John Lukas, engineer extraordinaire at Babble-On Recording Studios, and I are embarking on a new, terribly exciting audiobook series together. Our very first session consisted of testing out various microphones and accompanying audio gear to obtain just the right sound. The story, in pictures*:
The engineering studio and the recording booth beyond, taken from the fancy sofas that I never get to sit on when I’m in session.
The headphones I use in the booth to hear both myself and John when he talks to me from the engineering studio. I initially took a picture of them because John said the last person to use them was Topher Grace. Yes, that Topher Grace. He was in recording some promo pieces for his new movie, Take Me Home Tonight. In case there was any concern, I can now assure the world that Topher Grace does not have head lice.

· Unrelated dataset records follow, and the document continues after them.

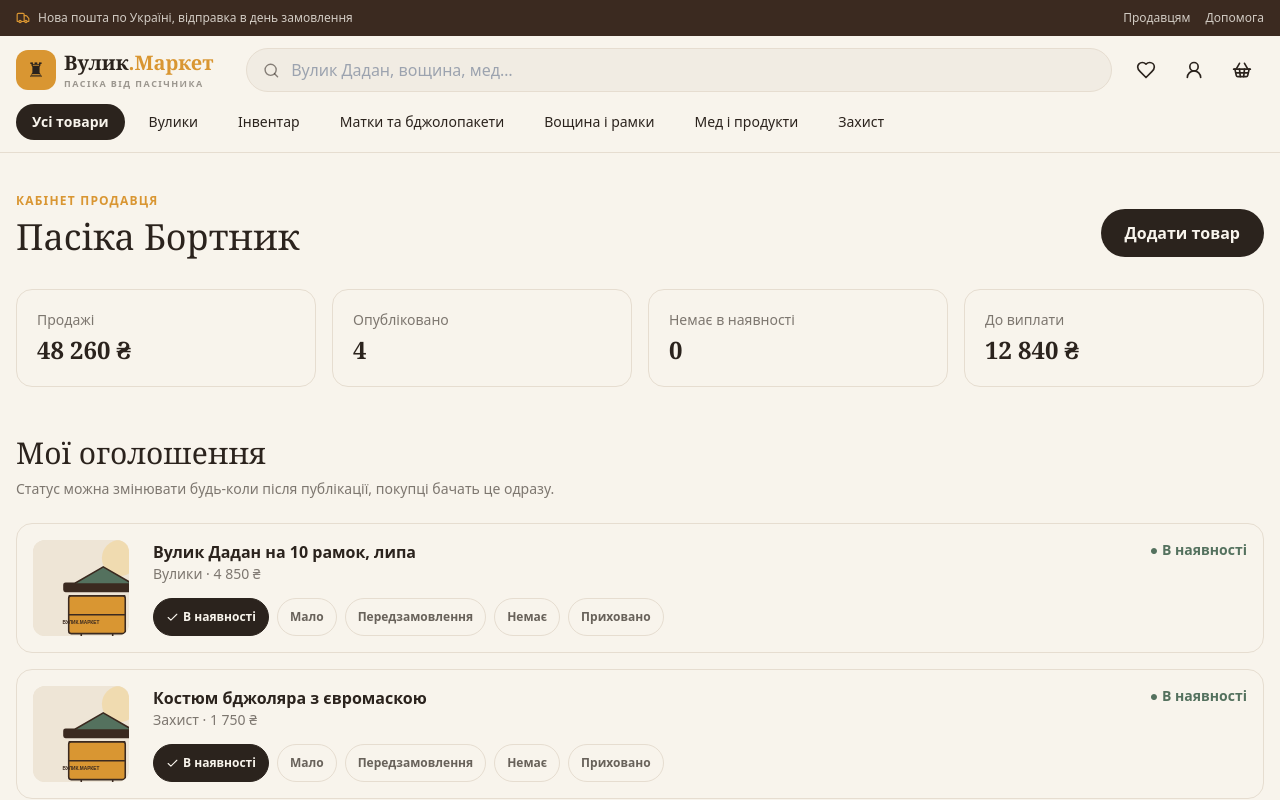
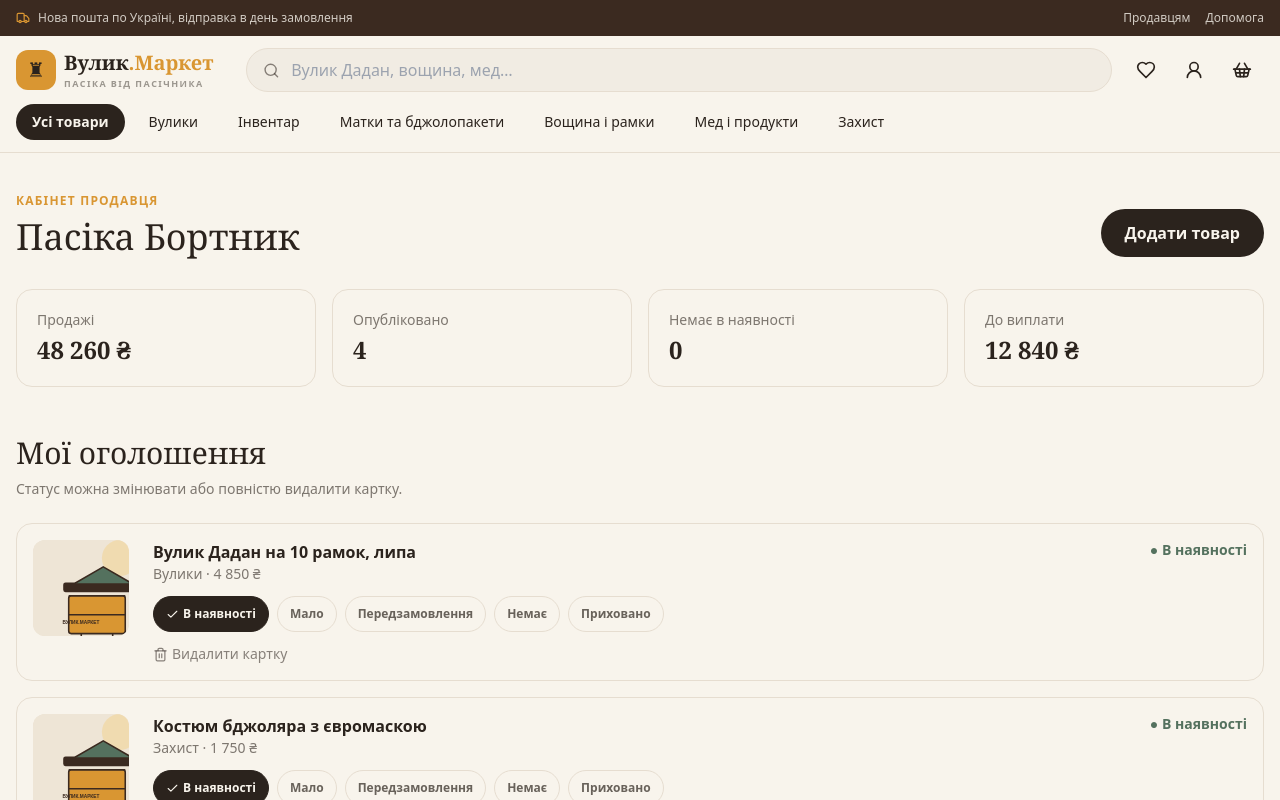
Before and after one commit to Neeror/ShopPasika, a Next.js app: page /seller in a window 1280 px wide. Shown: the top 800 px of the page. Built offline with nearby package versions, Linux system fonts and the light colour scheme.

Commit message:
Додано файли маркетплейсу

```diff
--- a/app/page.tsx
+++ b/app/page.tsx
@@ -1,9 +1,8 @@
 "use client";
 
-import { useMemo, useState } from "react";
+import { useMemo, useState, Suspense, useEffect } from "react";
 import { ArrowRight, BadgeCheck, CalendarDays, MessagesSquare, PackageCheck, RotateCcw } from "lucide-react";
 import { useSearchParams } from "next/navigation";
-import { Suspense } from "react";
 import Shell from "@/components/Shell";
 import ProductCard from "@/components/ProductCard";
 import { categories, products, canBuy, isListed } from "@/data/products";
@@ -11,20 +10,29 @@ import { useStore } from "@/components/AppState";
 
 function HomeContent() {
   const params = useSearchParams();
-  const { statusOf } = useStore();
+  const { statusOf, isRemoved } = useStore();
   const [query, setQuery] = useState("");
-  const [category, setCategory] = useState(params.get("category") ?? "");
+  const [category, setCategory] = useState("");
   const [onlyAvailable, setOnlyAvailable] = useState(false);
 
-  const visibleProducts = useMemo(() => products.filter((product) => {
+  useEffect(() => {
+    setCategory(params.get("category") ?? "");
+  }, [params]);
+
+  const visibleProducts = useMemo(
+    () =>
+      products.filter((product) => {
         const status = statusOf(product);
         return (
+          !isRemoved(product.id) &&
           isListed(status) &&
           (!category || product.category === category) &&
           (!onlyAvailable || canBuy(status)) &&
           (!query || `${product.name} ${product.category} ${product.seller}`.toLowerCase().includes(query.toLowerCase()))
         );
-  }), [category, onlyAvailable, query, statusOf]);
+      }),
+    [category, onlyAvailable, query, statusOf, isRemoved],
+  );
 
   return (
     <Shell onSearch={setQuery}>
@@ -35,36 +43,14 @@ function HomeContent() {
               <p className="text-xs font-bold uppercase tracking-widest text-honey">Сезон 2026 · головна качка</p>
               <h1 className="mt-4 text-4xl leading-tight sm:text-6xl">Усе для пасіки. Без <em className="not-italic text-honey">посередників.</em></h1>
               <p className="mt-6 max-w-xl text-lg leading-relaxed text-paper/75">Вулики, інвентар, вощина і плідні матки напряму від українських майстерень і розплідників.</p>
-              <div className="mt-8 flex flex-wrap gap-3">
-                <a href="#catalog" className="flex min-h-12 items-center gap-2 rounded-full bg-honey px-6 py-3 font-semibold text-ink">До каталогу <ArrowRight size={17} /></a>
-                <a href="/seller/add" className="flex min-h-12 items-center rounded-full border border-paper/30 px-6 py-3 font-semibold hover:border-honey hover:text-honey">Продавати на маркеті</a>
+              <div className="mt-8 flex flex-wrap gap-3"><a href="#catalog" className="flex min-h-12 items-center gap-2 rounded-full bg-honey px-6 py-3 font-semibold text-ink">До каталогу <ArrowRight size={17} /></a><a href="/seller/add" className="flex min-h-12 items-center rounded-full border border-paper/30 px-6 py-3 font-semibold hover:border-honey hover:text-honey">Продавати на маркеті</a></div>
             </div>
-            </div>
-            <aside className="rounded-2xl border border-paper/15 bg-paper/5 p-6">
-              <div className="flex items-center gap-2 text-honey"><CalendarDays size={18} /><b>Календар пасічника</b></div>
-              <h2 className="mt-3 text-2xl">Серпень на пасіці</h2>
-              <div className="mt-5 space-y-4 text-sm"><p>1　Відкачка соняшникового меду</p><p>2　Обробка від вароатозу</p><p>3　Формування гнізда на зимівлю</p></div>
-            </aside>
+            <aside className="rounded-2xl border border-paper/15 bg-paper/5 p-6"><div className="flex items-center gap-2 text-honey"><CalendarDays size={18} /><b>Календар пасічника</b></div><h2 className="mt-3 text-2xl">Серпень на пасіці</h2><div className="mt-5 space-y-4 text-sm"><p>1　Відкачка соняшникового меду</p><p>2　Обробка від вароатозу</p><p>3　Формування гнізда на зимівлю</p></div></aside>
           </div>
         </section>
-
-        <section className="border-b border-line bg-[#f1ece3]">
-          <div className="wrap grid gap-5 py-5 sm:grid-cols-2 lg:grid-cols-4">
-            <Trust icon={<BadgeCheck />} title="Перевірені пасіки" text="Документи і ветпаспорт" />
-            <Trust icon={<PackageCheck />} title="Безпечна оплата" text="Гроші після отримання" />
-            <Trust icon={<RotateCcw />} title="Повернення 14 днів" text="Крім живих бджіл" />
-            <Trust icon={<MessagesSquare />} title="Питання продавцю" text="Відповідь за 40 хв" />
-          </div>
-        </section>
-
+        <section className="border-b border-line bg-[#f1ece3]"><div className="wrap grid gap-5 py-5 sm:grid-cols-2 lg:grid-cols-4"><Trust icon={<BadgeCheck />} title="Перевірені пасіки" text="Документи і ветпаспорт" /><Trust icon={<PackageCheck />} title="Безпечна оплата" text="Гроші після отримання" /><Trust icon={<RotateCcw />} title="Повернення 14 днів" text="Крім живих бджіл" /><Trust icon={<MessagesSquare />} title="Питання продавцю" text="Відповідь за 40 хв" /></div></section>
         <section id="catalog" className="wrap py-14">
-          <div className="flex flex-wrap items-end justify-between gap-5">
-            <div><h2 className="text-4xl">Каталог пасічника</h2><p className="mt-2 text-sm text-ink/60">{visibleProducts.length} товарів · оновлено сьогодні</p></div>
-            <div className="flex flex-wrap gap-2">
-              <select aria-label="Категорія" value={category} onChange={(event) => setCategory(event.target.value)} className="control min-h-11 w-auto"><option value="">Усі категорії</option>{categories.map((item) => <option key={item}>{item}</option>)}</select>
-              <label className="flex min-h-11 items-center gap-2 rounded-full border border-line px-4 text-sm"><input type="checkbox" checked={onlyAvailable} onChange={(event) => setOnlyAvailable(event.target.checked)} /> В наявності</label>
-            </div>
-          </div>
+          <div className="flex flex-wrap items-end justify-between gap-5"><div><h2 className="text-4xl">{category || "Каталог пасічника"}</h2><p className="mt-2 text-sm text-ink/60">{visibleProducts.length} товарів · оновлено сьогодні</p></div><div className="flex flex-wrap gap-2"><select aria-label="Категорія" value={category} onChange={(event) => { const value = event.target.value; setCategory(value); const url = value ? `/?category=${encodeURIComponent(value)}#catalog` : "/#catalog"; window.history.pushState({}, "", url); window.dispatchEvent(new PopStateEvent("popstate")); }} className="control min-h-11 w-auto"><option value="">Усі категорії</option>{categories.map((item) => <option key={item} value={item}>{item}</option>)}</select><label className="flex min-h-11 items-center gap-2 rounded-full border border-line px-4 text-sm"><input type="checkbox" checked={onlyAvailable} onChange={(event) => setOnlyAvailable(event.target.checked)} /> В наявності</label></div></div>
           <div className="mt-8 grid grid-cols-2 gap-3 sm:grid-cols-3 lg:grid-cols-4 lg:gap-5">{visibleProducts.map((product) => <ProductCard key={product.id} product={product} />)}</div>
           {!visibleProducts.length && <div className="py-20 text-center"><h3 className="text-2xl">Нічого не знайшли</h3><p className="mt-2 text-ink/60">Змініть пошук або фільтри.</p></div>}
         </section>
@@ -73,10 +59,5 @@ function HomeContent() {
   );
 }
 
-export default function Home() {
-  return <Suspense fallback={<main className="min-h-screen bg-paper" aria-busy="true" />}><HomeContent /></Suspense>;
-}
-
-function Trust({ icon, title, text }: { icon: React.ReactNode; title: string; text: string }) {
-  return <div className="flex items-center gap-3"><span className="text-honey">{icon}</span><span><b className="block text-sm">{title}</b><small className="text-ink/55">{text}</small></span></div>;
-}
+export default function Home() { return <Suspense fallback={<main className="min-h-screen bg-paper" aria-busy="true" />}><HomeContent /></Suspense>; }
+function Trust({ icon, title, text }: { icon: React.ReactNode; title: string; text: string }) { return <div className="flex items-center gap-3"><span className="text-honey">{icon}</span><span><b className="block text-sm">{title}</b><small className="text-ink/55">{text}</small></span></div>; }
--- a/app/seller/page.tsx
+++ b/app/seller/page.tsx
@@ -2,26 +2,56 @@
 
 import Image from "next/image";
 import Link from "next/link";
+import { useState } from "react";
+import { RotateCcw, Trash2 } from "lucide-react";
 import Shell from "@/components/Shell";
 import StatusSwitcher from "@/components/StatusSwitcher";
 import { useStore } from "@/components/AppState";
-import { CURRENT_SELLER, products, stockLabel, stockTone } from "@/data/products";
+import {
+  CURRENT_SELLER,
+  products,
+  stockLabel,
+  stockTone,
+} from "@/data/products";
 
 export default function Seller() {
-  const { statusOf } = useStore();
-  const mine = products.filter((product) => product.seller === CURRENT_SELLER);
-  const listed = mine.filter((product) => statusOf(product) !== "hidden").length;
-  const outOfStock = mine.filter((product) => statusOf(product) === "out").length;
+  const {
+    statusOf,
+    isRemoved,
+    removeProduct,
+    restoreProduct,
+  } = useStore();
+  const [confirmId, setConfirmId] = useState<number | null>(null);
+
+  const mine = products.filter(
+    (product) => product.seller === CURRENT_SELLER,
+  );
+  const active = mine.filter((product) => !isRemoved(product.id));
+  const deleted = mine.filter((product) => isRemoved(product.id));
+  const listed = active.filter(
+    (product) => statusOf(product) !== "hidden",
+  ).length;
+  const outOfStock = active.filter(
+    (product) => statusOf(product) === "out",
+  ).length;
 
   return (
     <Shell>
       <main className="wrap py-10">
         <div className="flex flex-wrap items-end justify-between gap-4">
           <div>
-            <p className="text-xs font-bold uppercase tracking-widest text-honey">Кабінет продавця</p>
+            <p className="text-xs font-bold uppercase tracking-widest text-honey">
+              Кабінет продавця
+            </p>
             <h1 className="mt-2 text-4xl">{CURRENT_SELLER}</h1>
           </div>
-          <Link href="/seller/add" className="flex min-h-12 items-center rounded-full bg-ink px-6 font-semibold text-paper hover:bg-honey hover:text-ink">Додати товар</Link>
+
+          <Link
+            href="/seller/add"
+            className="flex min-h-12 items-center rounded-full bg-ink px-6 font-semibold text-paper hover:bg-honey hover:text-ink"
+          >
+            Додати товар
+          </Link>
         </div>
 
         <div className="mt-8 grid gap-4 sm:grid-cols-4">
@@ -33,31 +63,120 @@ export default function Seller() {
 
         <section className="mt-12">
           <h2 className="text-3xl">Мої оголошення</h2>
-          <p className="mt-2 text-sm text-ink/60">Статус можна змінювати будь-коли після публікації, покупці бачать це одразу.</p>
+          <p className="mt-2 text-sm text-ink/60">
+            Статус можна змінювати або повністю видалити картку.
+          </p>
 
           <div className="mt-6 grid gap-4">
-            {mine.map((product) => {
+            {active.map((product) => {
               const status = statusOf(product);
+              const confirming = confirmId === product.id;
+
               return (
-                <div key={product.id} className="grid gap-4 rounded-2xl border border-line bg-paper p-4 sm:grid-cols-[104px_1fr]">
-                  <div className="relative h-26 w-full overflow-hidden rounded-xl bg-[#eee5d6] sm:h-24 sm:w-24">
-                    <Image src={product.image} alt={product.name} fill className="object-cover" sizes="104px" />
+                <div
+                  key={product.id}
+                  className="grid gap-4 rounded-2xl border border-line bg-paper p-4 sm:grid-cols-[104px_1fr]"
+                >
+                  <div className="relative h-24 w-full overflow-hidden rounded-xl bg-[#eee5d6] sm:w-24">
+                    <Image
+                      src={product.image}
+                      alt={product.name}
+                      fill
+                      className="object-cover"
+                      sizes="104px"
+                    />
                   </div>
+
                   <div className="grid gap-3">
                     <div className="flex flex-wrap items-start justify-between gap-2">
                       <div>
-                        <Link href={`/product/${product.id}`} className="font-semibold hover:text-honey">{product.name}</Link>
-                        <p className="text-sm text-ink/60">{product.category} · {product.price.toLocaleString("uk-UA")} ₴</p>
+                        <Link
+                          href={`/product/${product.id}`}
+                          className="font-semibold hover:text-honey"
+                        >
+                          {product.name}
+                        </Link>
+                        <p className="text-sm text-ink/60">
+                          {product.category} · {product.price.toLocaleString("uk-UA")} ₴
+                        </p>
                       </div>
-                      <span className={`text-sm font-semibold ${stockTone(status)}`}>● {stockLabel(status)}</span>
+
+                      <span
+                        className={`text-sm font-semibold ${stockTone(status)}`}
+                      >
+                        ● {stockLabel(status)}
+                      </span>
                     </div>
+
                     <StatusSwitcher product={product} />
+
+                    {confirming ? (
+                      <div className="flex flex-wrap items-center gap-2 rounded-xl bg-[#f7eceb] p-3 text-sm">
+                        <span className="text-wine">Видалити картку?</span>
+                        <button
+                          type="button"
+                          onClick={() => {
+                            removeProduct(product.id);
+                            setConfirmId(null);
+                          }}
+                          className="min-h-9 rounded-full bg-wine px-4 text-xs font-semibold text-paper"
+                        >
+                          Так, видалити
+                        </button>
+                        <button
+                          type="button"
+                          onClick={() => setConfirmId(null)}
+                          className="min-h-9 rounded-full border border-line px-4 text-xs font-semibold"
+                        >
+                          Скасувати
+                        </button>
+                      </div>
+                    ) : (
+                      <button
+                        type="button"
+                        onClick={() => setConfirmId(product.id)}
+                        className="flex w-fit items-center gap-1 text-sm text-ink/55 hover:text-wine"
+                      >
+                        <Trash2 size={15} />
+                        Видалити картку
+                      </button>
+                    )}
                   </div>
                 </div>
               );
             })}
+
+            {!active.length && (
+              <p className="rounded-2xl border border-line p-6 text-ink/60">
+                Активних оголошень немає.
+              </p>
+            )}
           </div>
         </section>
+
+        {deleted.length > 0 && (
+          <section className="mt-12">
+            <h2 className="text-2xl">Видалені</h2>
+            <div className="mt-4 grid gap-3">
+              {deleted.map((product) => (
+                <div
+                  key={product.id}
+                  className="flex flex-wrap items-center justify-between gap-3 rounded-2xl border border-dashed border-line p-4"
+                >
+                  <span className="text-ink/55 line-through">{product.name}</span>
+                  <button
+                    type="button"
+                    onClick={() => restoreProduct(product.id)}
+                    className="flex min-h-9 items-center gap-1 rounded-full border border-line px-4 text-xs font-semibold hover:border-honey hover:text-honey"
+                  >
+                    <RotateCcw size={14} />
+                    Відновити
+                  </button>
+                </div>
+              ))}
+            </div>
+          </section>
+        )}
       </main>
     </Shell>
   );
--- a/data/products.ts
+++ b/data/products.ts
@@ -7,7 +7,7 @@ export type Review = {
   verified: boolean;
 };
 
-/** Статуси, які продавець перемикає вже після публікації картки. */
+/** Статуси, які продавець може перемикати вже після публікації картки. */
 export type StockStatus = "in" | "low" | "pre" | "out" | "hidden";
 
 export const STOCK_OPTIONS: {
@@ -16,11 +16,36 @@ export const STOCK_OPTIONS: {
   short: string;
   tone: string;
 }[] = [
-  { value: "in", label: "В наявності", short: "В наявності", tone: "text-moss" },
-  { value: "low", label: "Залишилось мало", short: "Мало", tone: "text-honey" },
-  { value: "pre", label: "Передзамовлення", short: "Передзамовлення", tone: "text-ink/60" },
-  { value: "out", label: "Немає в наявності", short: "Немає", tone: "text-wine" },
-  { value: "hidden", label: "Знято з публікації", short: "Приховано", tone: "text-ink/45" },
+  {
+    value: "in",
+    label: "В наявності",
+    short: "В наявності",
+    tone: "text-moss",
+  },
+  {
+    value: "low",
+    label: "Залишилось мало",
+    short: "Мало",
+    tone: "text-honey",
+  },
+  {
+    value: "pre",
+    label: "Передзамовлення",
+    short: "Передзамовлення",
+    tone: "text-ink/60",
+  },
+  {
+    value: "out",
+    label: "Немає в наявності",
+    short: "Немає",
+    tone: "text-wine",
+  },
+  {
+    value: "hidden",
+    label: "Знято з публікації",
+    short: "Приховано",
+    tone: "text-ink/45",
+  },
 ];
 
 export const stockLabel = (status: StockStatus) =>
@@ -30,12 +55,13 @@ export const stockTone = (status: StockStatus) =>
   STOCK_OPTIONS.find((option) => option.value === status)?.tone ?? "text-ink/60";
 
 /** Чи можна класти товар у кошик у цьому статусі. */
-export const canBuy = (status: StockStatus) => status === "in" || status === "low";
+export const canBuy = (status: StockStatus) =>
+  status === "in" || status === "low";
 
 /** Чи показувати картку в каталозі. */
 export const isListed = (status: StockStatus) => status !== "hidden";
 
-/** Поки немає бекенду — вважаємо, що залогінений продавець це він. */
+/** Поки немає бекенду, вважаємо, що залогінений продавець це він. */
 export const CURRENT_SELLER = "Пасіка Бортник";
 
 export type Product = {
@@ -62,7 +88,7 @@ export const categories = [
   "Захист",
 ];
 
-/** Категорія тепер прописана в кожного товару, а не рахується через index % categories.length. */
+/** Категорія прописана явно, щоб товари не потрапляли в неправильні вкладки. */
 const seed: {
   name: string;
   category: string;
@@ -179,4 +205,5 @@ export const products: Product[] = seed.map((item, index) => ({
   ],
 }));
 
-export const getProduct = (id: string) => products.find((product) => product.id === Number(id));
+export const getProduct = (id: string) =>
+  products.find((product) => product.id === Number(id));
```
Also changed, not shown: components/AppState.tsx (+10 -4 lines), components/Header.tsx (+66 -33 lines), components/ProductCard.tsx (+9 -4 lines). Lines whose indentation alone changed are shown as unchanged.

Shotgun mic. This was our first try, and ultimately decided against it. Not that it didn’t sound good, mind you.
Super-duper ultra-fancy expensive mic. Gorgeous, and did I mention expensive? We ultimately decided against this one, too.
The winner. A Neumann condenser mic. André, John’s boss at Babble-On and an all-around fantastic fellow, told us after the session that he’s used this mic with me before on a couple of occasions with great results. Nothing like the joy of many minds coming to the same conclusion independently. We’ve so got this.
This is a windscreen that we decided to ditch because we didn’t need it due to mic placement – as John so aptly put it, “just one less thing up in your grill.”
I think we toggled back and forth between a couple of pre-amps, and ultimately chose to go with this puppy. Honestly, I’m really not sure, but the light was on when I came out of the booth, so I assumed this is what we used. I mostly just took the photo because the light is a killer blueish-purple. How nice of me to then covert it to black and white, right? Whatevs, it’s become my special light and I am now very protective of it. Okay. Fine. Here:
Happy now? Sheesh. Moving on.
The first book we’re going to record. May Futrelle was on the Titanic and survived, her husband Jacques Futrelle, also a famous novelist, did not. I studied up on them during my stint in the Science Museum of Minnesota’s Titanic: The Artifact Exhibition portraying Nurse Evelyn Marsden. There’s no way I’m letting 200+ hours of Titanic research go to waste.
I’m working from a gorgeous first edition, printed in 1911. The illustrations are divine.
John at work, editing out the page-turns and working his audio mastering magic via The Fastest Digits in All The Land. Holy cajones does that guy fly!
The ultimate goal is to get these distributed via Audible, Amazon, and iTunes. Of course we’ll let you know when they’re available, are you kidding me? Until then…you’ll just have to settle for the joy in the anticipation.
*all shots were taken on a whim with my iPhone. So, you know, don’t judge me on quality. Dammit Jim, I’m an actress, not a photographer.